- _WORK INSTRUCTIONS_:
Reproduce all the entries beneath this sentence exactly.

(Beginning of DATA TO EXAMINE)

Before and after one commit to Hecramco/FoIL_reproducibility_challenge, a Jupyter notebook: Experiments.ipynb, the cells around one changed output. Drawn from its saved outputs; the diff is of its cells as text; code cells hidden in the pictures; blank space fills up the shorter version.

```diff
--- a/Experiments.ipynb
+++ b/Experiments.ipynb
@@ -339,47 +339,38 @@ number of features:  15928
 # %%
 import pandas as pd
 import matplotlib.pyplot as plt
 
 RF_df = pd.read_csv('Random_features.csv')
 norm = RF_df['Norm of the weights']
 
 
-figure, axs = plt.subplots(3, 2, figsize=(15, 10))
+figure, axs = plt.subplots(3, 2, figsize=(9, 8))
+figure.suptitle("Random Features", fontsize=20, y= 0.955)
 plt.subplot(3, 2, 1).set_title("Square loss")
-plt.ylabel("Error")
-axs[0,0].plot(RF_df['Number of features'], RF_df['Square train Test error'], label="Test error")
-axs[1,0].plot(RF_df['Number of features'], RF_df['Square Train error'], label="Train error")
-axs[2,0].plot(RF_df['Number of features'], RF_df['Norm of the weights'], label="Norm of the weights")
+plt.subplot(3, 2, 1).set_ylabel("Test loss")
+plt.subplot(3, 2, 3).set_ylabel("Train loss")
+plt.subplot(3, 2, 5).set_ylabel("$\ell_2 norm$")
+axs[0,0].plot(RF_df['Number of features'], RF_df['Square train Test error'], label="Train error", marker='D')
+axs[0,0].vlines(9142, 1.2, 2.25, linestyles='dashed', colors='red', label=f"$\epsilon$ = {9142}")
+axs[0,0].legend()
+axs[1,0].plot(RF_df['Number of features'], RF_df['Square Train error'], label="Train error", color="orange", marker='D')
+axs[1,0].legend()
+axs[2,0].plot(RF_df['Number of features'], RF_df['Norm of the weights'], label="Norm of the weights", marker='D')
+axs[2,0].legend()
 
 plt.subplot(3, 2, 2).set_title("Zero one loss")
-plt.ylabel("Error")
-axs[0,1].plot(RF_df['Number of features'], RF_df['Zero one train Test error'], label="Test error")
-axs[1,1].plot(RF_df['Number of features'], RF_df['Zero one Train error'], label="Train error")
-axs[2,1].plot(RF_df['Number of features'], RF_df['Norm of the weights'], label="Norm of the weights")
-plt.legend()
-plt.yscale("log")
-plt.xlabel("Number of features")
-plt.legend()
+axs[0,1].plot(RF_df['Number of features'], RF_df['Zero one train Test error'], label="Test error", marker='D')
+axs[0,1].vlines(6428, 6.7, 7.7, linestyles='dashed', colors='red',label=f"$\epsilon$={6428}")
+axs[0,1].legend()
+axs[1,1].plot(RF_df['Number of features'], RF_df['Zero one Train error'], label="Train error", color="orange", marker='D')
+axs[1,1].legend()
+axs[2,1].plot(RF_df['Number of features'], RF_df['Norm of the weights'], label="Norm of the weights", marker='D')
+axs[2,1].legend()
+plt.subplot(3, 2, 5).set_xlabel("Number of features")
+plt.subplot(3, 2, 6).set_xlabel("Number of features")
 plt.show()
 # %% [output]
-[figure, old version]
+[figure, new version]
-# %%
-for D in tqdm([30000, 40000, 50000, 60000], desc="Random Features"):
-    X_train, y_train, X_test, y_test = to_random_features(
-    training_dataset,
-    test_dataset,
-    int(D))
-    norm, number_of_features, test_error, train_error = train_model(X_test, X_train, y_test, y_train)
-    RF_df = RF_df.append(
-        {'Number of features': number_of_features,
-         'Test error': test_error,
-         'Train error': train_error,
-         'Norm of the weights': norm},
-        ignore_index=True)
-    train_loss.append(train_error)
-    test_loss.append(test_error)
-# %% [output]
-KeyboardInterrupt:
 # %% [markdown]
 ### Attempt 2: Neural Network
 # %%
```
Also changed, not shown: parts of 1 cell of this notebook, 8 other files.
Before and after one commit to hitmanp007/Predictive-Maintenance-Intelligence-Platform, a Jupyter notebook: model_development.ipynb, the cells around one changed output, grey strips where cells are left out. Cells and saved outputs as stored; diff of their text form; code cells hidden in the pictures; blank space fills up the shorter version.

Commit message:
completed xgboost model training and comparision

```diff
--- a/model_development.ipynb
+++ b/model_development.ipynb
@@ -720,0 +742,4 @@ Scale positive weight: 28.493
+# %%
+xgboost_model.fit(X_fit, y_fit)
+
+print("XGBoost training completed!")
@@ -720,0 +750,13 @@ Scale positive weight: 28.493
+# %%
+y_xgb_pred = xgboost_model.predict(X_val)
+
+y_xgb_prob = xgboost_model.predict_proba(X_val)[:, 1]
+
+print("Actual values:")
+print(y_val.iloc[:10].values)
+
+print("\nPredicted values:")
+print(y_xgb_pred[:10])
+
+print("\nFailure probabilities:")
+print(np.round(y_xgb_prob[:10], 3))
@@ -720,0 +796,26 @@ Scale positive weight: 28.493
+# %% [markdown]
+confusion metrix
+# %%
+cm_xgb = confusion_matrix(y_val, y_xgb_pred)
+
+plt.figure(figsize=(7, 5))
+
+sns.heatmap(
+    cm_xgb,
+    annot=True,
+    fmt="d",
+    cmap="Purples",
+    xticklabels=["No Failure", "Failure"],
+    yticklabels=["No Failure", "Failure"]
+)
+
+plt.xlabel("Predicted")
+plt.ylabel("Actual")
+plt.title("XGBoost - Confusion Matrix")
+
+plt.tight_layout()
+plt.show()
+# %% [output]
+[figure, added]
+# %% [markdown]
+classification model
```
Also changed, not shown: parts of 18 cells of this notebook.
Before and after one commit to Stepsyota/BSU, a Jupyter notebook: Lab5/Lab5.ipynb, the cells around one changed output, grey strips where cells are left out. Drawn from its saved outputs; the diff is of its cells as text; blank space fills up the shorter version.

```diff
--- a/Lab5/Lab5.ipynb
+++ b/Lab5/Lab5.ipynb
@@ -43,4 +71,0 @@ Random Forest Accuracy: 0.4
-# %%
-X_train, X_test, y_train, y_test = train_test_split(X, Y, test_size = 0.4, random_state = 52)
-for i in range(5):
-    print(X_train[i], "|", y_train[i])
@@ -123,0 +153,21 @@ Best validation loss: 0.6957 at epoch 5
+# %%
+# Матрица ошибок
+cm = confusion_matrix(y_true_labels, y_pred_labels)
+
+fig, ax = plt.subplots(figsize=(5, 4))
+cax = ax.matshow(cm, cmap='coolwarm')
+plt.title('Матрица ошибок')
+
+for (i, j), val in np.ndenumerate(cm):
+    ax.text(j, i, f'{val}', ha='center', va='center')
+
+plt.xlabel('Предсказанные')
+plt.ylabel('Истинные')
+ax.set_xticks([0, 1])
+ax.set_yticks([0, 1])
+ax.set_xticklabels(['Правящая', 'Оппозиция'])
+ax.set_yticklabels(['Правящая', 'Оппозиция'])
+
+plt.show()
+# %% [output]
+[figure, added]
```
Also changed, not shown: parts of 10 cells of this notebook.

(End of DATA TO EXAMINE)

- _RESPONSE AREA_:
Before and after one commit to Hecramco/FoIL_reproducibility_challenge, a Jupyter notebook: Experiments.ipynb, the cells around one changed output. Drawn from its saved outputs; the diff is of its cells as text; code cells hidden in the pictures; blank space fills up the shorter version.

```diff
--- a/Experiments.ipynb
+++ b/Experiments.ipynb
@@ -339,47 +339,38 @@ number of features:  15928
 # %%
 import pandas as pd
 import matplotlib.pyplot as plt
 
 RF_df = pd.read_csv('Random_features.csv')
 norm = RF_df['Norm of the weights']
 
 
-figure, axs = plt.subplots(3, 2, figsize=(15, 10))
+figure, axs = plt.subplots(3, 2, figsize=(9, 8))
+figure.suptitle("Random Features", fontsize=20, y= 0.955)
 plt.subplot(3, 2, 1).set_title("Square loss")
-plt.ylabel("Error")
-axs[0,0].plot(RF_df['Number of features'], RF_df['Square train Test error'], label="Test error")
-axs[1,0].plot(RF_df['Number of features'], RF_df['Square Train error'], label="Train error")
-axs[2,0].plot(RF_df['Number of features'], RF_df['Norm of the weights'], label="Norm of the weights")
+plt.subplot(3, 2, 1).set_ylabel("Test loss")
+plt.subplot(3, 2, 3).set_ylabel("Train loss")
+plt.subplot(3, 2, 5).set_ylabel("$\ell_2 norm$")
+axs[0,0].plot(RF_df['Number of features'], RF_df['Square train Test error'], label="Train error", marker='D')
+axs[0,0].vlines(9142, 1.2, 2.25, linestyles='dashed', colors='red', label=f"$\epsilon$ = {9142}")
+axs[0,0].legend()
+axs[1,0].plot(RF_df['Number of features'], RF_df['Square Train error'], label="Train error", color="orange", marker='D')
+axs[1,0].legend()
+axs[2,0].plot(RF_df['Number of features'], RF_df['Norm of the weights'], label="Norm of the weights", marker='D')
+axs[2,0].legend()
 
 plt.subplot(3, 2, 2).set_title("Zero one loss")
-plt.ylabel("Error")
-axs[0,1].plot(RF_df['Number of features'], RF_df['Zero one train Test error'], label="Test error")
-axs[1,1].plot(RF_df['Number of features'], RF_df['Zero one Train error'], label="Train error")
-axs[2,1].plot(RF_df['Number of features'], RF_df['Norm of the weights'], label="Norm of the weights")
-plt.legend()
-plt.yscale("log")
-plt.xlabel("Number of features")
-plt.legend()
+axs[0,1].plot(RF_df['Number of features'], RF_df['Zero one train Test error'], label="Test error", marker='D')
+axs[0,1].vlines(6428, 6.7, 7.7, linestyles='dashed', colors='red',label=f"$\epsilon$={6428}")
+axs[0,1].legend()
+axs[1,1].plot(RF_df['Number of features'], RF_df['Zero one Train error'], label="Train error", color="orange", marker='D')
+axs[1,1].legend()
+axs[2,1].plot(RF_df['Number of features'], RF_df['Norm of the weights'], label="Norm of the weights", marker='D')
+axs[2,1].legend()
+plt.subplot(3, 2, 5).set_xlabel("Number of features")
+plt.subplot(3, 2, 6).set_xlabel("Number of features")
 plt.show()
 # %% [output]
-[figure, old version]
+[figure, new version]
-# %%
-for D in tqdm([30000, 40000, 50000, 60000], desc="Random Features"):
-    X_train, y_train, X_test, y_test = to_random_features(
-    training_dataset,
-    test_dataset,
-    int(D))
-    norm, number_of_features, test_error, train_error = train_model(X_test, X_train, y_test, y_train)
-    RF_df = RF_df.append(
-        {'Number of features': number_of_features,
-         'Test error': test_error,
-         'Train error': train_error,
-         'Norm of the weights': norm},
-        ignore_index=True)
-    train_loss.append(train_error)
-    test_loss.append(test_error)
-# %% [output]
-KeyboardInterrupt:
 # %% [markdown]
 ### Attempt 2: Neural Network
 # %%
```
Also changed, not shown: parts of 1 cell of this notebook, 8 other files.
Before and after one commit to hitmanp007/Predictive-Maintenance-Intelligence-Platform, a Jupyter notebook: model_development.ipynb, the cells around one changed output, grey strips where cells are left out. Cells and saved outputs as stored; diff of their text form; code cells hidden in the pictures; blank space fills up the shorter version.

Commit message:
completed xgboost model training and comparision

```diff
--- a/model_development.ipynb
+++ b/model_development.ipynb
@@ -720,0 +742,4 @@ Scale positive weight: 28.493
+# %%
+xgboost_model.fit(X_fit, y_fit)
+
+print("XGBoost training completed!")
@@ -720,0 +750,13 @@ Scale positive weight: 28.493
+# %%
+y_xgb_pred = xgboost_model.predict(X_val)
+
+y_xgb_prob = xgboost_model.predict_proba(X_val)[:, 1]
+
+print("Actual values:")
+print(y_val.iloc[:10].values)
+
+print("\nPredicted values:")
+print(y_xgb_pred[:10])
+
+print("\nFailure probabilities:")
+print(np.round(y_xgb_prob[:10], 3))
@@ -720,0 +796,26 @@ Scale positive weight: 28.493
+# %% [markdown]
+confusion metrix
+# %%
+cm_xgb = confusion_matrix(y_val, y_xgb_pred)
+
+plt.figure(figsize=(7, 5))
+
+sns.heatmap(
+    cm_xgb,
+    annot=True,
+    fmt="d",
+    cmap="Purples",
+    xticklabels=["No Failure", "Failure"],
+    yticklabels=["No Failure", "Failure"]
+)
+
+plt.xlabel("Predicted")
+plt.ylabel("Actual")
+plt.title("XGBoost - Confusion Matrix")
+
+plt.tight_layout()
+plt.show()
+# %% [output]
+[figure, added]
+# %% [markdown]
+classification model
```
Also changed, not shown: parts of 18 cells of this notebook.
Before and after one commit to Stepsyota/BSU, a Jupyter notebook: Lab5/Lab5.ipynb, the cells around one changed output, grey strips where cells are left out. Drawn from its saved outputs; the diff is of its cells as text; blank space fills up the shorter version.

```diff
--- a/Lab5/Lab5.ipynb
+++ b/Lab5/Lab5.ipynb
@@ -43,4 +71,0 @@ Random Forest Accuracy: 0.4
-# %%
-X_train, X_test, y_train, y_test = train_test_split(X, Y, test_size = 0.4, random_state = 52)
-for i in range(5):
-    print(X_train[i], "|", y_train[i])
@@ -123,0 +153,21 @@ Best validation loss: 0.6957 at epoch 5
+# %%
+# Матрица ошибок
+cm = confusion_matrix(y_true_labels, y_pred_labels)
+
+fig, ax = plt.subplots(figsize=(5, 4))
+cax = ax.matshow(cm, cmap='coolwarm')
+plt.title('Матрица ошибок')
+
+for (i, j), val in np.ndenumerate(cm):
+    ax.text(j, i, f'{val}', ha='center', va='center')
+
+plt.xlabel('Предсказанные')
+plt.ylabel('Истинные')
+ax.set_xticks([0, 1])
+ax.set_yticks([0, 1])
+ax.set_xticklabels(['Правящая', 'Оппозиция'])
+ax.set_yticklabels(['Правящая', 'Оппозиция'])
+
+plt.show()
+# %% [output]
+[figure, added]
```
Also changed, not shown: parts of 10 cells of this notebook.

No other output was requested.